How they got here: The start was far more important than the finish, as South Carolina rode an excellent nonconference performance, the play of star Sindarius Thornwell, and a stingy defense to a 20-5 start that included solid wins over teams such as Vermont, Syracuse, Michigan, and Monmouth. The South Carolina Gamecocks aren’t a team that beats themselves, and they’ve shown the ability to put away teams that aren’t on their level, an important skill for the NCAA tournament.
Reasons for optimism: Thornwell is excellent and has the chance to do some damage in his first NCAA tournament. The senior shooter is by far South Carolina’s most important player and has easily led the Gamecocks in scoring to help fuel their offense. When he’s getting open and hitting his shots, South Carolina can play with just about anybody in the nation. Plus, the South Carolina Gamecocks could have the home crowd on their side in the first two rounds, as they’ll be playing just a short trip from their campus.
Reasons for concern: South Carolina certainly didn’t finish the year strong. After starting 20-5, the Gamecocks won just two of their final seven, and the wins were over decided non-tournament opponents Tennessee and Mississippi State. Conversely, Marquette stepped up its game as the season reached its ending, and the likely second-round opponent for South Carolina is Duke, the hottest team in the nation. The bracket is anything but favorable, despite the location.
Outlook: A month ago, South Carolina as a No. 7 seed would have seemed a little low. Now it seems kind of high. The Gamecocks aren’t on the level of some of the other No. 7 seeds, and they probably aren’t as good as either Wisconsin or Virginia Tech, the No. 8 and No. 9 seeds in the East. Whether the South Carolina Gamecocks are even as good as Marquette is a matter of debate, as it wouldn’t surprise many to see South Carolina exit after one game.

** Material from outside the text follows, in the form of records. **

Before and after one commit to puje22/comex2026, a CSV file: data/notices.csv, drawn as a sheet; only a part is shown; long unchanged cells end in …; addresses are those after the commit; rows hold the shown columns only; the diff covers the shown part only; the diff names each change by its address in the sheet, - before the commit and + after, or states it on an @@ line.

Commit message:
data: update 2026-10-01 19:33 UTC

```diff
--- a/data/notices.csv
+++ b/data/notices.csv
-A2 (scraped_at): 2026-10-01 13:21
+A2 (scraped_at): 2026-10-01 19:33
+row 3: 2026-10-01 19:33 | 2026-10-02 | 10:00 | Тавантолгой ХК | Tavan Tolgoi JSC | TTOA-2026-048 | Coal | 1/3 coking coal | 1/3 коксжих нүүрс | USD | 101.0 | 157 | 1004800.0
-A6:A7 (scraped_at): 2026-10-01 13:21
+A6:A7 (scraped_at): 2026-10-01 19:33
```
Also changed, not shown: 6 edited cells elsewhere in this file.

Readers, can South Carolina shake off the rust and get the year back on track? Or was the poor finish a sign of things to come? Sound off in the comments!
Commentary by Dan Angell